How does family history relate to cardiovascular disease?
When a family member is diagnosed with cardiovascular disease, other family members may be encouraged to undergo screening to detect early stages of disease.
Your family history of cardiovascular disease is a strong indicator of your personal risk. A positive family history involving first-degree relatives is generally associated with a two-fold increase in the risk for cardiovascular disease.
Family history of cardiovascular disease is the result of both genetic and behavioural factors. Adopting healthy lifestyle behaviours early on is key to reducing your overall cardiovascular risk.
Aspects of family history that indicate a higher risk for heart disease include:
- Early onset of cardiovascular disease — for instance, coronary artery disease women younger than 65
- Cardiovascular disease in two or three relatives on the same side of the family
- Late onset of cardiovascular disease on both sides of the family

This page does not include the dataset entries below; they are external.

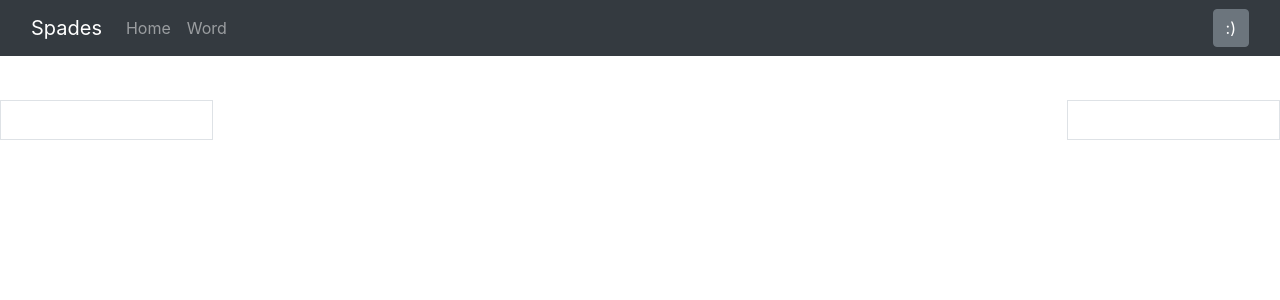
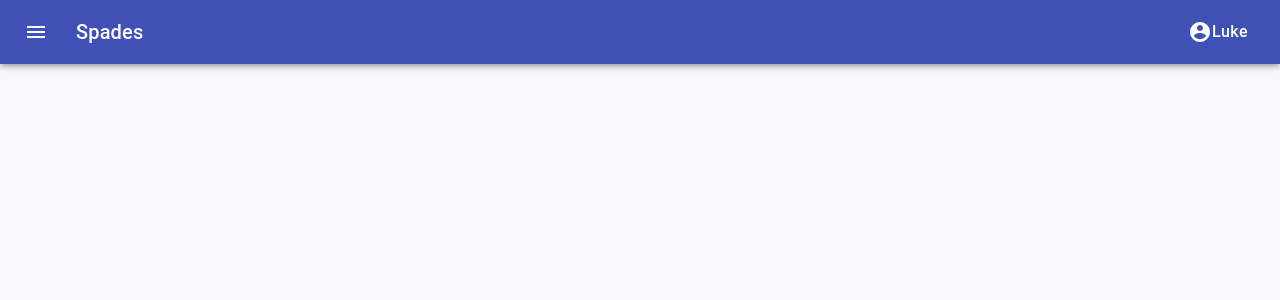
Before and after one commit to GLukeM-H/frost-client, a React (Create React App) app: page / in a window 1280 px wide. Shown: the top 300 px of the page. Built offline with nearby package versions, Linux system fonts and the light colour scheme.

Commit message:
refurbished with material-ui

```diff
--- a/package.json
+++ b/package.json
@@ -4,6 +4,7 @@
   "private": true,
   "dependencies": {
     "@material-ui/core": "^4.11.3",
+    "@material-ui/icons": "^4.11.2",
     "@testing-library/jest-dom": "^5.11.6",
     "@testing-library/react": "^11.2.2",
     "@testing-library/user-event": "^12.6.0",
--- a/src/App.css
+++ b/src/App.css
@@ -3,17 +3,13 @@
   --tools-width: 15rem;
 }
 
-.App {
-  text-align: center;
-}
-
 /* Navbar */
 
-.navbar {
+/* .navbar {
   z-index: 20;
   position: fixed;
   width: 100vw;
-}
+} */
 
 /* Tools Menu */
 
@@ -78,8 +74,8 @@
 
 /* Body Container */
 
-.BodyContainer {
-  padding-top: 100px;
+.body-container {
+  padding-top: 50px;
 }
 
 body {
--- a/src/App.js
+++ b/src/App.js
@@ -1,36 +1,50 @@
-// import logo from './logo.svg';
 import React from 'react';
 import AppBody from './components/AppBody';
 import AppNavBar from './components/AppNavBar';
 import AppTools from './components/AppTools';
-import {
-  Container,
-  Row,
-  Col
-} from 'reactstrap';
+import Grid from '@material-ui/core/Grid';
+import { makeStyles } from '@material-ui/core/styles';
 import 'bootstrap/dist/css/bootstrap.min.css';
 import './App.css';
 
+const useStyles = makeStyles(theme => ({
+  app: {
+    textAlign: "center",
+    backgroundColor: "ghostwhite",
+    height: "100vh"
+  },
+  navbarContainer: {
+    position: "fixed",
+    width: "100vw",
+  },
+  bodyContainer: {
+    paddingTop: "100px"
+  }
+}));
+
 function App() {
+  const style = useStyles();
+
   return (
-    <div className="App">
-      <AppNavBar />
+    <Grid container className={style.app}>
+      <Grid item xs={12} className={style.navbarContainer}>
+        <AppNavBar/>
+      </Grid>
       <AppTools />
-      <Container className="BodyContainer" fluid>
-        <Row>
-          <Col className="border" md={{ size: 2 }}>
-            <br />
-          </Col>
-          <Col md={{ size: 8 }}>
-            <AppBody />
-          </Col>
-          <Col className="border" md={{ size: 2 }}>
-            <br />
-          </Col>
-        </Row>
-      </Container>
-    </div>
+      <Grid item className={style.bodyContainer} xs={12}>
+        <Grid container>
+            <Grid item md={2} xs={12}>
+            </Grid>
+            <Grid item md={8}>
+              <AppBody />
+            </Grid>
+            <Grid item md={2} xs={12}>
+            </Grid>
+        </Grid>
+      </Grid>
+    </Grid>
   );
 }
 
+
 export default App;
--- a/src/actions/contentActions.js
+++ b/src/actions/contentActions.js
@@ -63,7 +63,8 @@ export const selectedComp = id => {
 // }
 
 export const toggleEditing = () => {
-    return {
-        type: "EDIT/TOGGLE"
+    return dispatch => {
+        dispatch(selectedComp(''));
+        dispatch({type: "EDIT/TOGGLE"});
     }
 }
--- a/src/components/AppNavBar.js
+++ b/src/components/AppNavBar.js
@@ -2,6 +2,20 @@ import React from 'react';
 import { connect } from 'react-redux';
 import PropTypes from 'prop-types';
 import { navActions, contActions } from '../actions';
+import { makeStyles } from '@material-ui/core/styles';
+import AccountCircleIcon from '@material-ui/icons/AccountCircle';
+import AppBar from '@material-ui/core/AppBar';
+import Toolbar from '@material-ui/core/Toolbar';
+import Button from '@material-ui/core/Button';
+import IconButton from '@material-ui/core/IconButton';
+import MenuList from '@material-ui/core/MenuList';
+import MenuItem from '@material-ui/core/MenuItem';
+import Typography from '@material-ui/core/Typography';
+import MenuIcon from '@material-ui/icons/Menu';
+import Grow from '@material-ui/core/Grow';
+import Paper from '@material-ui/core/Paper';
+import Popper from '@material-ui/core/Popper';
+import ClickAwayListener from '@material-ui/core/ClickAwayListener';
 import {
     Collapse,
     Navbar, Nav, NavbarToggler, NavbarBrand, NavItem, NavLink,
@@ -9,59 +23,243 @@ import {
     Container
 } from 'reactstrap';
 
-class AppNavBar extends React.Component {
+/*~~~~~ Styles ~~~~~*/
+const useStyles = makeStyles(theme => ({
+    appNav: {
+      flexGrow: 1,
+    },
+    menuButton: {
+      marginRight: theme.spacing(2),
+      outline: "0px !important"
+    },
+    title: {
+      flexGrow: 1,
+      textAlign: "start"
+    },
+    userMenu: {
+        color: "white",
+        outline: "0px !important",
+        textTransform: "capitalize",
+        fontSize: "1rem"
+    },
+    userPopper: {
+        backgroundColor: "ghostwhite"
+    }
+}));
 
-    toggleNav() {
-        this.props.toggleNav();
+/*~~~~~ Components ~~~~~*/
+const UserMenu = connect(null, {
+    toggleEditing: contActions.toggleEditing,
+    toggleTools: navActions.toggleTools
+})((props) => {
+    const style = useStyles();
+    const [open, setOpen] = React.useState(false);
+    const anchorRef = React.useRef(null);
+
+    const handleToggle = () => {
+      setOpen(open => !open);
+    };
+
+    const handleClose = (event) => {
+        if (!(anchorRef.current && anchorRef.current.contains(event.target))) {
+            setOpen(false);
+        }
+    };
+
+    const handleEditing = () => {
+        props.toggleTools();
+        props.toggleEditing();
+        setOpen(false);
     }
 
-    handleEditing() {
-        this.props.toggleTools();
-        this.props.toggleEditing();
+    // return focus to the button when we transitioned from !open -> open
+    const prevOpen = React.useRef(open);
+    React.useEffect(() => {
+      if (prevOpen.current === true && open === false) {
+        anchorRef.current.focus();
+      }
+      prevOpen.current = open;
+    }, [open]);
+
+    return (
+        <React.Fragment>
+            <Button
+                ref={anchorRef}
+                aria-controls={open ? 'menu-list-grow' : undefined}
+                aria-haspopup="true"
+                onClick={handleToggle}
+                className={style.userMenu}
+            >
+                <AccountCircleIcon/>
+                Luke
+            </Button>
+            <Popper open={open} anchorEl={anchorRef.current} role={undefined} placement="bottom-end" transition disablePortal>
+                {({ TransitionProps }) => (
+                    <Grow
+                        {...TransitionProps}
+                        style={{ transformOrigin: 'center top' }}
+                    >
+                        <Paper className={style.userPopper}>
+                            <ClickAwayListener onClickAway={handleClose}>
+                                <MenuList autoFocusItem={open} id="menu-list-grow">
+                                    <MenuItem onClick={handleClose}>Profile</MenuItem>
+                                    <MenuItem onClick={handleClose}>My account</MenuItem>
+                                    <MenuItem onClick={handleClose}>Logout</MenuItem>
+                                    <MenuItem onClick={handleEditing}>Edit Page</MenuItem>
+                                </MenuList>
+                            </ClickAwayListener>
+                        </Paper>
+                    </Grow>
+                )}
+            </Popper>
+        </React.Fragment>
+    );
+})
+
+function AppNavBar(props) {
+    const style = useStyles();
+
+    const toggleNav = () => {
+        props.toggleNav();
     }
 
-    render() {
-        let dropdownInner = [
-            <DropdownToggle key={1}>:)</DropdownToggle>,
-            <DropdownMenu key={2}>
-                <DropdownItem header>Hi, Luke</DropdownItem>
-                <DropdownItem onClick={() => this.handleEditing()}>Edit Page</DropdownItem>
-            </DropdownMenu>
-        ];
-        return (
-            <div>
-                <Navbar color="dark" dark expand="sm">
-                    <Container fluid>
-                        <NavbarBrand href="/">
-                            Spades
-                        </NavbarBrand>
-                        <NavbarToggler onClick={() => this.toggleNav()} />
-                        <UncontrolledDropdown nav className="d-block d-sm-none">
-                            {dropdownInner}
-                        </UncontrolledDropdown>
-                        <Collapse isOpen={this.props.navIsOpen} navbar>
-                            <Nav navbar>
-                                <NavItem>
-                                    <NavLink href="/">
-                                        Home
-                                    </NavLink>
-                                </NavItem>
-                                <NavItem>
-                                    <NavLink href="/">
-                                        Word
-                                    </NavLink>
-                                </NavItem>
-                            </Nav>
-                        </Collapse>
-                        <UncontrolledDropdown nav className="d-none d-sm-block">
-                            {dropdownInner}
-                        </UncontrolledDropdown>
-                    </Container>
-                </Navbar>
-            </div>
-        );
-    }
+    return (
+        <div className={style.appNav}>
+            <AppBar>
+                <Toolbar>
+                    <IconButton className={style.menuButton} edge="start" color="inherit" aria-label="menu">
+                        <MenuIcon />
+                    </IconButton>
+                    <Typography variant="h6" className={style.title}>
+                        Spades
+                    </Typography>
+                    <UserMenu />
+                </Toolbar>
+            </AppBar>
+        </div>
+    );
 }
+
+// class AppNavBar extends React.Component {
+//     constructor(props) {
+//         super(props);
+//         this.style = useStyles();
+//     }
+
+//     toggleNav() {
+//         this.props.toggleNav();
+//     }
+
+//     handleEditing() {
+//         this.props.toggleTools();
+//         this.props.toggleEditing();
+//     }
+
+//     render() {
+//         let dropdownInner = [
+//             <DropdownToggle key={1} caret>Luke</DropdownToggle>,
+//             <DropdownMenu key={2}>
+//                 <DropdownItem header>Editing</DropdownItem>
+//                 <DropdownItem onClick={() => this.handleEditing()}>Edit Page</DropdownItem>
+//             </DropdownMenu>
+//         ];
+//         return (
+//             <React.Fragment className={this.style.appNav}>
+//                 <AppBar position='static'>
+//                     <Toolbar>
+//                         <IconButton className={this.style.menuButton} edge="start" color="inherit" aria-label="menu">
+//                             <MenuIcon />
+//                         </IconButton>
+//                         <Typography variant="h6" className={this.style.title}>
+//                             Spades
+//                         </Typography>
+//                         <Button color="inherit">Luke</Button>
+//                     </Toolbar>
+//                     {/* <Container fluid>
+//                         <NavbarBrand href="/">
+//                             Spades
+//                         </NavbarBrand>
+//                         <NavbarToggler onClick={() => this.toggleNav()} />
+//                         <UncontrolledDropdown nav className="d-block d-sm-none">
+//                             {dropdownInner}
+//                         </UncontrolledDropdown>
+//                         <Collapse isOpen={this.props.navIsOpen} navbar>
+//                             <Nav navbar>
+//                                 <NavItem>
+//                                     <NavLink href="/">
+//                                         Home
+//                                     </NavLink>
+//                                 </NavItem>
+//                                 <NavItem>
+//                                     <NavLink href="/">
+//                                         Word
+//                                     </NavLink>
+//                                 </NavItem>
+//                             </Nav>
+//                         </Collapse>
+//                         <UncontrolledDropdown nav className="d-none d-sm-block">
+//                             {dropdownInner}
+//                         </UncontrolledDropdown>
+//                     </Container> */}
+//                 </AppBar>
+//             </React.Fragment>
+//         );
+//     }
+// }
+
+// class AppNavBar extends React.Component {
+
+//     toggleNav() {
+//         this.props.toggleNav();
+//     }
+
+//     handleEditing() {
+//         this.props.toggleTools();
+//         this.props.toggleEditing();
+//     }
+
+//     render() {
+//         let dropdownInner = [
+//             <DropdownToggle key={1} caret>Luke</DropdownToggle>,
+//             <DropdownMenu key={2}>
+//                 <DropdownItem header>Editing</DropdownItem>
+//                 <DropdownItem onClick={() => this.handleEditing()}>Edit Page</DropdownItem>
+//             </DropdownMenu>
+//         ];
+//         return (
+//             <React.Fragment>
+//                 <Navbar color="dark" dark expand="sm">
+//                     <Container fluid>
+//                         <NavbarBrand href="/">
+//                             Spades
+//                         </NavbarBrand>
+//                         <NavbarToggler onClick={() => this.toggleNav()} />
+//                         <UncontrolledDropdown nav className="d-block d-sm-none">
+//                             {dropdownInner}
+//                         </UncontrolledDropdown>
+//                         <Collapse isOpen={this.props.navIsOpen} navbar>
+//                             <Nav navbar>
+//                                 <NavItem>
+//                                     <NavLink href="/">
+//                                         Home
+//                                     </NavLink>
+//                                 </NavItem>
+//                                 <NavItem>
+//                                     <NavLink href="/">
+//                                         Word
+//                                     </NavLink>
+//                                 </NavItem>
+//                             </Nav>
+//                         </Collapse>
+//                         <UncontrolledDropdown nav className="d-none d-sm-block">
+//                             {dropdownInner}
+//                         </UncontrolledDropdown>
+//                     </Container>
+//                 </Navbar>
+//             </React.Fragment>
+//         );
+//     }
+// }
 
 AppNavBar.propTypes = {
     toggleNav: PropTypes.func.isRequired,
--- a/src/data/navReducerConstants.js
+++ b/src/data/navReducerConstants.js
@@ -1,4 +1,4 @@
-export const initState = {
+export const INIT_STATE = {
     navIsOpen: false,
     toolsOpen: false,
     toolsView: 'Components'
--- a/src/helpers/contentStateHelpers.js
+++ b/src/helpers/contentStateHelpers.js
@@ -12,6 +12,7 @@ export const newComponent = (state, compName, id, parentId) => {
 
 export const insertComponent = (state, id, compName, parentId, childId) => {
     var index;
+    // handle default cases
     if (childId) {
         if (!parentId) {
             parentId = state.contentComp[childId].parentId;
--- a/src/index.js
+++ b/src/index.js
@@ -8,9 +8,7 @@ import store from './store.js';
 
 ReactDOM.render(
   <Provider store={store} >
-    <React.Fragment>
-      <App />
-    </React.Fragment>
+    <App />
   </Provider>,
   document.getElementById('root')
 );
```
Also changed, not shown: src/components/AppTools.js (+5 -4 lines), src/reducers/navReducers.js (+10 -9 lines), 2 other files (tests, documents, lock files or other folders).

- The loss of a family member to sudden cardiac death
The influence of your genes
Often referred to as your “genetics,” family history is the health information about you and your blood relatives. Family history is important in determining your risk for CVD because you and your blood relatives share the same genes. If a close family member — a parent, brother, or sister — developed heart disease before age 55 or, in the case of female relatives, before menopause, this indicates you may be at greater risk of developing CVD.
Your family history can influence your risk for heart disease in many ways. Genes control every aspect of the cardiovascular system, from the strength of the blood vessels to the way cells in the heart communicate. For many common conditions, such as coronary artery disease, stroke, atrial fibrillation, and diabetes, there are many risk factors — genetic, lifestyle, and environmental — that increase a person’s risk of developing the disease.
Genetic tests do not currently exist to measure individual risk for most cardiovascular diseases because the specific genetic factors are not yet fully understood. This makes family history, along with information about lifestyle choices and environment, one of the most important tools doctors have for assessing individual risk.
- Learn more about cardiac conditions with a strong genetic component.